Gulliver, CEOs, and University Presidents

University presidents are starting to feel some of the constituency pressure visited since the 1980s on their CEO counterparts in corporate America. Until then, CEOs reigned supreme over their corporate bastions, many ruling with an iron fist. Directors were supportive and shareholders deferential.  There would be occasional upheaval but this was rare.  CEO tenures were long.  Those days have been long gone for some time.

Until the past few years, university presidents ruled their roosts as well, with helpful trustees and deferential faculty.  Not anymore.

As John Sexton of NYU found out in a “no-confidence” vote of his largest faculty group last week, the constituencies are restless.  NYU’s trustees pledge their continued support, but other NYU faculties and some of the school’s unionized employees promise further pressure. Last summer, Teresa Sullivan, president of U. Va., felt such pressure from the university’s trustees, who ousted her temporarily until the faculty came to her rescue. Similar upheaval occurred at Harvard a few years ago and more recently at Oregon, Texas and Wisconsin (and at several other places if academic leaders below the rank of president are counted).

Interestingly, presidents in quite a few of these episodes have been charged with the complaint of operating the university too much like a corporation.  That’s one of the central assertions of the NYU faculty voters, who say Sexton is too focused on growth. They cite his “Global Network University” with lucrative campus footprints worldwide and his tendency to pay high salaries to selected scholars rather than offer across-the-board increases.  Many are upset at plans to expand the Greenwich Village campus in a radical way. They despise his top-down management style. 

So presidents who run their universities like corporations now face the fate of corporate chiefs for doing so. The power of shareholders and directors increased exponentially in the past 20 years, making the all-powerful CEO a relic.  With the rising power of faculties and trustees in the university, academic presidents may soon turn into short-term caretakers as well.  

There is a good case that the pendulum swung too far in corporate America in favor of shareholder democracy and outside power. It will be a shame if a similar thing happens to America’s universities.  Maybe that’s the NYU faculty’s point. Sexton should probably not run NYU as if it were a modern corporation, given its educational mission and unique fiduciary duties to attend to student needs rather than to maximize profits for shareholders.  Running NYU that way not only subverts those goals, but will ultimately and ironically weaken the president’s position.

Photo: Gulliver’s Travels, an apt analogy for what happened to corporate CEOs from 1980 to 2000 and what may be happening to university presidents.

You may also like...

4 Responses

  1. Shag from Brookline says:

    Who speaks for the students? Do faculties speak for students more than their own interests?

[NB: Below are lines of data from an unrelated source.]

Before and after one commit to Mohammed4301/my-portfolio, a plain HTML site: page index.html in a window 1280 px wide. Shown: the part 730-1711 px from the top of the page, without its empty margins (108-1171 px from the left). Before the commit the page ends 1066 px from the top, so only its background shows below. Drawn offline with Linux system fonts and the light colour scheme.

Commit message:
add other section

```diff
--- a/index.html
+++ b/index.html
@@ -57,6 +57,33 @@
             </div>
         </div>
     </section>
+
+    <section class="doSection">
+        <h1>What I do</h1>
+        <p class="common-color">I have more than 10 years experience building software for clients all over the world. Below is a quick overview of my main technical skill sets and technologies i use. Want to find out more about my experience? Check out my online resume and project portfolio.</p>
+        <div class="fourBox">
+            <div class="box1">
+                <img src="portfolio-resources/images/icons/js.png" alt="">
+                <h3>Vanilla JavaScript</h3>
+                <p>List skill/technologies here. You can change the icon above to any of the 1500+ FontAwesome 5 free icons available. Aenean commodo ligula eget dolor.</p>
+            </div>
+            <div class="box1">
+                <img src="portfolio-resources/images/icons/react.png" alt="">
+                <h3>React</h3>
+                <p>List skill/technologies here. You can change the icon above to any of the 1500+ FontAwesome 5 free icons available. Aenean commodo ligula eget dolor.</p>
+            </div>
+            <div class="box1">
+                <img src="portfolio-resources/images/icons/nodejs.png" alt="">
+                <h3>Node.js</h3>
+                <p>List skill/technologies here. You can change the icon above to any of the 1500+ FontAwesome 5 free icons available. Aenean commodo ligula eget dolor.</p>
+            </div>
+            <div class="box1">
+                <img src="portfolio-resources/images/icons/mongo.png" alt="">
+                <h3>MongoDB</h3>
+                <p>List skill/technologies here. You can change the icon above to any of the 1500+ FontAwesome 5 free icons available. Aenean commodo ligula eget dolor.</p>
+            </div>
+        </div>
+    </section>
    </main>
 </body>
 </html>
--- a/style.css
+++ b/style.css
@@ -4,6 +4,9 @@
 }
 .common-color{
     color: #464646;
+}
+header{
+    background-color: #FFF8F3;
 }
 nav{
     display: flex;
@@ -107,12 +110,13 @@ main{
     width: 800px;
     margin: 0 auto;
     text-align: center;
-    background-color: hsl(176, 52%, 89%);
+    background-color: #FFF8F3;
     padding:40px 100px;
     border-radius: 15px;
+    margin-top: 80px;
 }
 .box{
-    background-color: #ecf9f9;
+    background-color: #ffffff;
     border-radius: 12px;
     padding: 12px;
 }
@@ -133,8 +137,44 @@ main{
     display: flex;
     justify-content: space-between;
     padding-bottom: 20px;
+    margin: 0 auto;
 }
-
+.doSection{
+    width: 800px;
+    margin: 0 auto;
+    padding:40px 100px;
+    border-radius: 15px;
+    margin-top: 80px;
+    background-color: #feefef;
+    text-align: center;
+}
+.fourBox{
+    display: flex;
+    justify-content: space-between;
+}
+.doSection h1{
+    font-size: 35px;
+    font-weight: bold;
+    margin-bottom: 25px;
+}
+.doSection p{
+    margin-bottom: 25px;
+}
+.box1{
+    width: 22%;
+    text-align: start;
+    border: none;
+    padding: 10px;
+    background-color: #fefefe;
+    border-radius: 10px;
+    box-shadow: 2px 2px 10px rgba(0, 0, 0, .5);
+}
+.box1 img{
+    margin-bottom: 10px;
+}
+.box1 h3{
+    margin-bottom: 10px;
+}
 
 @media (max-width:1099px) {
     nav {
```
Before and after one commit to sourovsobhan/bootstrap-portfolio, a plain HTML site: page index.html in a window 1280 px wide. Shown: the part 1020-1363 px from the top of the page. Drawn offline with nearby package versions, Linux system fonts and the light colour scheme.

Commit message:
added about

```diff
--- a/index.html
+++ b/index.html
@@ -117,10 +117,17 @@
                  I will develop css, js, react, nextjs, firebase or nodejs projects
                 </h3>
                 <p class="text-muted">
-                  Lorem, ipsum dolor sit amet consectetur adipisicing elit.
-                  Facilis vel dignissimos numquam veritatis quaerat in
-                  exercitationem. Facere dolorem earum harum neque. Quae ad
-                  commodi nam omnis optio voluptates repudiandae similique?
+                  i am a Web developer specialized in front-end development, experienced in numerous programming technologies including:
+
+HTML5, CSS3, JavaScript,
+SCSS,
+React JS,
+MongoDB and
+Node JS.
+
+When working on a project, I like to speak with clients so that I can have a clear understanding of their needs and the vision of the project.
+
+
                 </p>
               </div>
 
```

  2. Lawrence Cunningham says:

    Faculty owe their schools and students fiduciary duties and, in my experience, law professors tend to fulfill those duties.

    Others looking out for students directly include student government associations within schools, accreditation commissions, federal and state departments of education, and various associations committed to education and students such as the American Council on Education and the American Council of Trustees and Alumni.

    One organization clearly not looking out for students? Mort Zuckerman’s U.S. News!

  3. AndyK says:

    Ironically, the rise in administrative costs are a function of the “corporatization” of universities. If I were a university CEO, I would be drawn look at faculty as the resource, students as the highly inelastic downmarket consumer, and major donors as the highly elastic upmarket consumer. Campus administration would primarily be designed to upsell to major donors, but I would also set up byzantine offshore call-center analogues to handle complaints from the downmarket students consumers.

  4. Shag from Brookline says:

    The reference in #2 regarding faculty owing students fiduciary duties may be questionable. I Googled:

    Fiduciary duties of faculty to students

    and the very first item was Ronald B. Standler’s 2007 paper “Professor-Student Is Not a Fiduciary Relationship.” This is followed by several items that also address this issue. Standler’s focus is on case law. He closes with a statement that whether a college has a fiduciary duty to its students is an open question (at least as of 2007 when his research ended).

    Some faculty members do look out for students as do the groups referenced in #2, but how effectively? Consider the issues currently concerning legal education and the outcomes of lawsuits brought by students based on alleged misstatements by law schools of jobs, jobs, jobs available to graduates.